This isn’t about Alaska feeling it doesn’t need to prove its sustainability to anyone as Senator Murkowski has suggested,” she wrote. “Instead Alaska and the U. S. have an opportunity to continue to be leaders among world fisheries by demonstrating we as a nation meet the world’s leading standard for sustainability and would expect other fisheries worldwide to do the same.”

I find it interesting that MSC chides ASMI, slaps them on the hands and says  “MSC isn’t ‘foreign… it’s global. And Alaska and its thriving fishing economy and jobs are fully part of and dependent on that global industry.” Yes Kerry Coughlin the Seafood Industry is a global industry, but MSC is not! MSC is an “independent international non-profit organisation.

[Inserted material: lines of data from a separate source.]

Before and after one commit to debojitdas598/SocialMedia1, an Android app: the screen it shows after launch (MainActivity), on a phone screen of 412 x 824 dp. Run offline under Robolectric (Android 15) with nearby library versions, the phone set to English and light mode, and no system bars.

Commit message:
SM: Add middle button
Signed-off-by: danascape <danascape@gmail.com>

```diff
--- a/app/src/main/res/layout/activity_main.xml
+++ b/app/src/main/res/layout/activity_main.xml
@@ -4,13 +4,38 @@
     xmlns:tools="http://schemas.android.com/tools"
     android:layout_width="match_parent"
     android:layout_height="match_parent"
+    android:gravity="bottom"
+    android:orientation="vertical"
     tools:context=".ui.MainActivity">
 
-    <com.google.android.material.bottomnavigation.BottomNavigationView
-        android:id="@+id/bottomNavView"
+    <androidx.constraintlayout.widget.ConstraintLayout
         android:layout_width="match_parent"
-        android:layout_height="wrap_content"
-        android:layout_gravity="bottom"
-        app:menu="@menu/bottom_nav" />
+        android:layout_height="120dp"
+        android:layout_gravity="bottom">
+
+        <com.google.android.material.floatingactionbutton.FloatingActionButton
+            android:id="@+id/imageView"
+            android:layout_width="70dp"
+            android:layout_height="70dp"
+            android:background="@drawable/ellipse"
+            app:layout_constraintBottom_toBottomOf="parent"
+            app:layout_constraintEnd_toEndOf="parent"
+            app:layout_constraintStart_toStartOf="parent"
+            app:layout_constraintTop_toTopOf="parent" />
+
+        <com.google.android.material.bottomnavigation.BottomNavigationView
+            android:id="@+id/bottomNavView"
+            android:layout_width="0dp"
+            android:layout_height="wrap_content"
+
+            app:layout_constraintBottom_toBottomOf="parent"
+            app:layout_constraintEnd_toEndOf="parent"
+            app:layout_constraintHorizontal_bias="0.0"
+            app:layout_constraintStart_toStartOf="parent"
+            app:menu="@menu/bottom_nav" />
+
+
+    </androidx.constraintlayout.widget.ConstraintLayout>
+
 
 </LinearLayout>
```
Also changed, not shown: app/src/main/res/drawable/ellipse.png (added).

It is true, MSC has a global reach, as far as it is available globally. In this way MSC is like Salvatore Ferragamo shoes, Hyundai cars and Bonita bananas are also global. Yet at the same time all of these products are foreign. They don’t come from Alaska or indeed the USA. They are globally available Italian, Korean & Ecuadorian products. Having a product with global reach does not make the same global. In this way, MSC is a European product (a 3rd party certification product that fisheries use to illustrate the status of their fishery against sustainability benchmarks that is globally available. This is an important distinction to make.

There is no doubt that the fisheries certification market is undergoing a period of flux… One where the current market leader (MSC) is for the first time in a long while, receiving some significant scrutiny, especially with respect to some of the more equitable and inequitable effects of the fisheries standard.

Currently, MSC is very much still the market leader… light years ahead of its competition. But I would say that this is the is not just a comfort, it is a problem. On their own, without credible competition they are a tall poppy, the only game in town andas a consequence a potential repository of criticism. I believe that the arrival of some head to head competition is a good thing. Good for both MSC, and for the seafood market in general.

What we have seen is that the ‘certified sustainable’ market is increasingly a cluttered one, and  there are a good many organisations dropping their gloves and rolling up their sleeves! If ASMI has done anything, they shown just how vulnerable MSC really is to some robust competition and I see more coming on the horizon.  And when it arrives, it will be decisive and quick.

That said it is important to keep in mind that after the initial dust settles, and the outlines of seafood certification options slowly crystallise and come into view, seafood producers and customers alike will be all the more enriched with market innovations and sustainable indications. This can only be good.

Marine Stewardship Council (MSC) Banner. Source MSC

Marine Stewardship Council (MSC) Banner. Source MSC

Related Articles